Love for Striker and Ava

I wanted to share a little bit about my beloved birds Striker and Ava, whose tragic loss last month is still being very much felt. You can read my previous tributes to them here and here–now this is a tribute that is meant to sort of incorporate Belle and Sparty’s parakeet perspectives.

Striker, Ava, Sparty [in background] and Belle, February 2010
Striker, Ava, Sparty (in background) and Belle, February 2010

Striker was a strong leader. And it wasn’t just that he was usually the first in flight when he and Belle, Sparty and Ava took off. It was also the way he led the group when they would run around as a flock–he would turn, then they all would. It was clear that they all loved and admired him. But Striker’s leadership wasn’t just about being bold and strong–it was also about being loving and patient. I remember a few months ago, sitting with Jim in the back office as we watched the events in the cage. With four birds in a cage, a prized perching spot would not always be available. The time honored way for a parakeet to announce that it wants a little more space from another bird is a neener-neener-neener sound and an assertive beaking in the other bird’s direction. Often the other bird will return the gesture. But as we watched this process, we observed the fact that Striker was not the initiator of the neeners, and in fact when neenered at would patiently move aside. He was a peaceful, calming presence in the cage–and in the house. Even when the other birds were a bit afraid, and making concerned noises–say during a car ride with a few bumps–Striker could often be heard singing happily. Striker was also a leader when it came time to come out of the cage–he would gladly step up onto my hand and come out to play around, and his enthusiasm would inevitably induce the rest of the flock to come out quickly. A great facility with words was another one of the talents that Striker had–Jessica was his patient and oft-rewarded teacher–and he would repeat her quite well with is little tongue when she said phrases including “I love you” and “Ohio.” Whether he was holding the side of the cage with both feet and singing away or impressing friends and family with his outgoing nature, Striker was a remarkable parakeet whose love and kindness is still being felt.

Ava was a bold adventurer. A pioneer in finding new places to hang out, she taught Sparty and Belle to land on the top of wall art–something they do a lot now. None of the parakeets were as curious as Ava–she loved to fly like the other birds but her route and destination were always the most unpredictable. We’d find her up on top of the cabinets in the kitchen, or on a shower rod in the bathroom, or just watching us quietly from a curtain rod above us. Some kind of special bond made it possible for me to motivate the relatively human-shy Ava to step up and come out of the cage relatively quickly (she was sometimes a bit skittish). There was just something so cute about the way she would stand up all straight while I moved my hand out before she’d take off.

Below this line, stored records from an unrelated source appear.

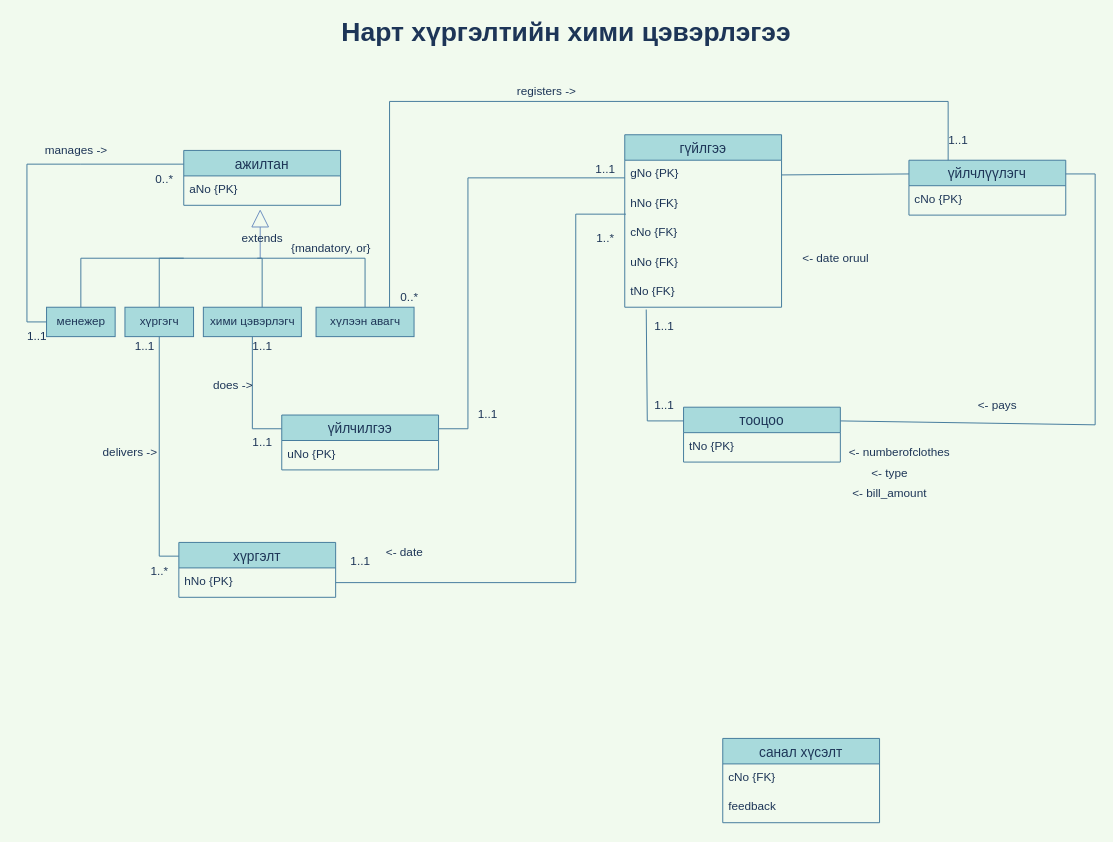
Above: page "Page-4" (4 of 4) of Untitled Diagram.drawio in Tseku210/database_ERD (draw.io), before the change. Source tidied: cells renumbered, new cells numbered last; positions are measured from the earlier drawing's top-left corner, leaving out a move shared by most shapes. Both pictures are drawn from the tidied source at 98%, with x=0, y=0 at pixel (17, 23).
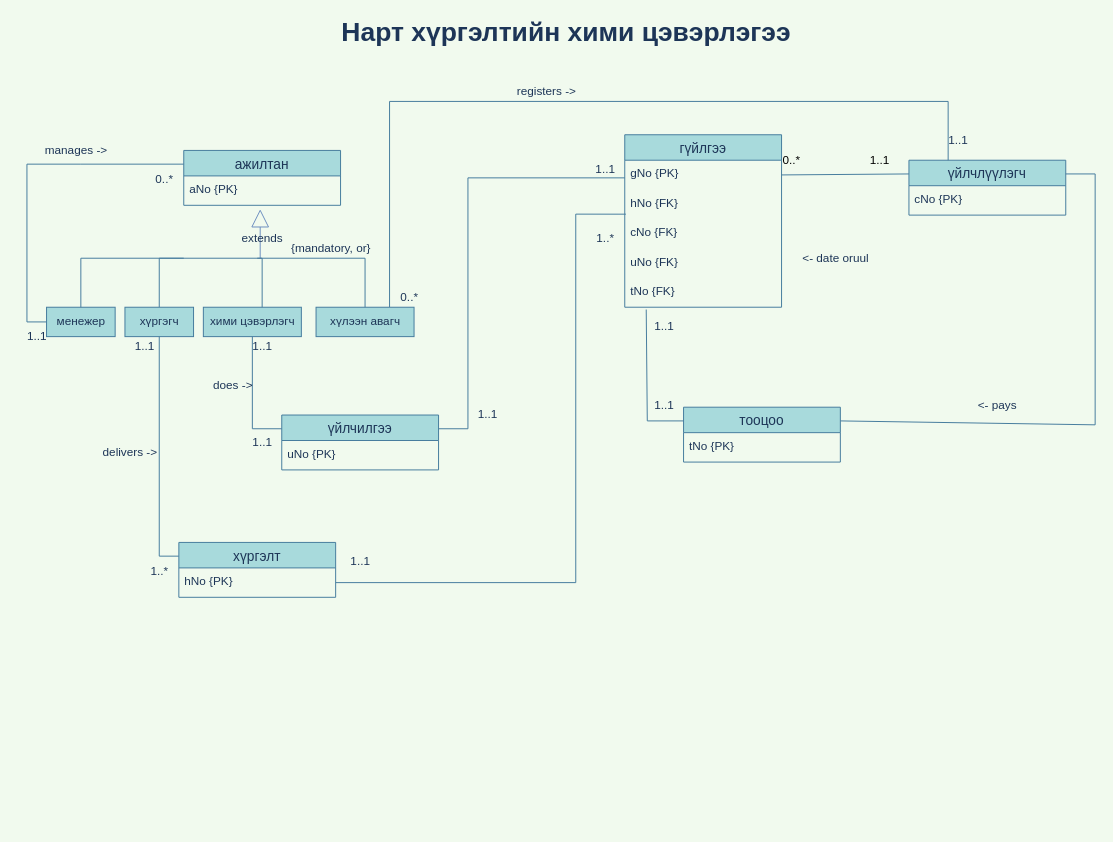
Above is the later version.

Change to the diagram source:
```diff
@@
-    <mxCell id="18" value="санал хүсэлт" style="swimlane;fontStyle=0;horizontal=1;startSize=26;align=center;fontSize=14;fillColor=#A8DADC;strokeColor=#457B9D;fontColor=#1D3557;" parent="1" vertex="1">
-      <mxGeometry x="720" y="730" width="160" height="86" as="geometry" />
-    </mxCell>
-    <mxCell id="19" value="cNo {FK}" style="text;strokeColor=none;fillColor=none;spacingLeft=4;spacingRight=4;overflow=hidden;fontSize=12;fontColor=#1D3557;" parent="18" vertex="1">
-      <mxGeometry y="26" width="160" height="30" as="geometry" />
-    </mxCell>
-    <mxCell id="20" value="feedback" style="text;strokeColor=none;fillColor=none;spacingLeft=4;spacingRight=4;overflow=hidden;fontSize=12;fontColor=#1D3557;" parent="18" vertex="1">
-      <mxGeometry y="56" width="160" height="30" as="geometry" />
-    </mxCell>
@@
-    <mxCell id="62" value="&amp;lt;- date" style="text;html=1;align=center;verticalAlign=middle;strokeColor=none;fillColor=none;fontSize=12;fontColor=#1D3557;" parent="1" vertex="1">
-      <mxGeometry x="370" y="530" width="50" height="20" as="geometry" />
-    </mxCell>
-    <mxCell id="63" value="&amp;lt;- numberofclothes" style="text;html=1;align=center;verticalAlign=middle;strokeColor=none;fillColor=none;fontSize=12;fontColor=#1D3557;" parent="1" vertex="1">
-      <mxGeometry x="840" y="428" width="120" height="20" as="geometry" />
-    </mxCell>
-    <mxCell id="64" value="&amp;lt;- type" style="text;html=1;align=center;verticalAlign=middle;strokeColor=none;fillColor=none;fontSize=12;fontColor=#1D3557;" parent="1" vertex="1">
-      <mxGeometry x="865" y="450" width="50" height="20" as="geometry" />
-    </mxCell>
-    <mxCell id="65" value="&amp;lt;- bill_amount" style="text;html=1;align=center;verticalAlign=middle;strokeColor=none;fillColor=none;fontSize=12;fontColor=#1D3557;" parent="1" vertex="1">
-      <mxGeometry x="845" y="470" width="90" height="20" as="geometry" />
-    </mxCell>
+    <mxCell id="66" value="0..*" style="text;html=1;align=center;verticalAlign=middle;strokeColor=none;fillColor=none;" parent="1" vertex="1">
+      <mxGeometry x="775" y="130" width="30" height="20" as="geometry" />
+    </mxCell>
+    <mxCell id="67" value="1..1" style="text;html=1;align=center;verticalAlign=middle;strokeColor=none;fillColor=none;" parent="1" vertex="1">
+      <mxGeometry x="860" y="130" width="40" height="20" as="geometry" />
+    </mxCell>
```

And take off she did–as a most proficient aviator with a tight wingspan, she could effortlessly motor off a perch and out of the cage in a flash. Inside the cage, Ava found a friend in Striker early on, and in all her time with us was likely to be seen perching next to Striker or sharing food with him. But she also built a friendship with Belle and Sparty over time as she matured and flourished. I was so proud to see her become a confident, bold member of the flock–and I was even a little shocked to the extent that this small bird was willing to assert herself. By the beginning of this year, Ava had unambiguously become the most physically dominant bird in the cage–completely unafraid, standing her ground even to the mighty Sparty. Though she was sometimes fierce when she need to be, she was often happy and relaxed in the cage, sitting on one foot on a perch. Ava had a very affectionate side too, and would show lots of love to Striker, as well as to Jessica and me on occasion. Always strong and beautiful, Ava gained much respect–in and out of the cage–and her sweetness inspires love and affection.

We so often saw them doing cool stuff, so they’d always be featured in our videos. The 45 that Jessica and I made recently features some cool footage of both Striker and Ava.

grooming birds

In the first photo, Jessica captured Sparty and Belle working their feathers over with their beaks. Though parakeets have a sort of retracting beak, unlike their larger broad-tail parrot cousins, when they take it out it is a serious piece of hardware. That’s good for eating seeds, of course, but it’s also useful in keeping their beautiful feathers clean–which they do very well by grooming themselves vigorously several times a day.
The second picture is just a nice group shot.

(photos by Jessica McKeown)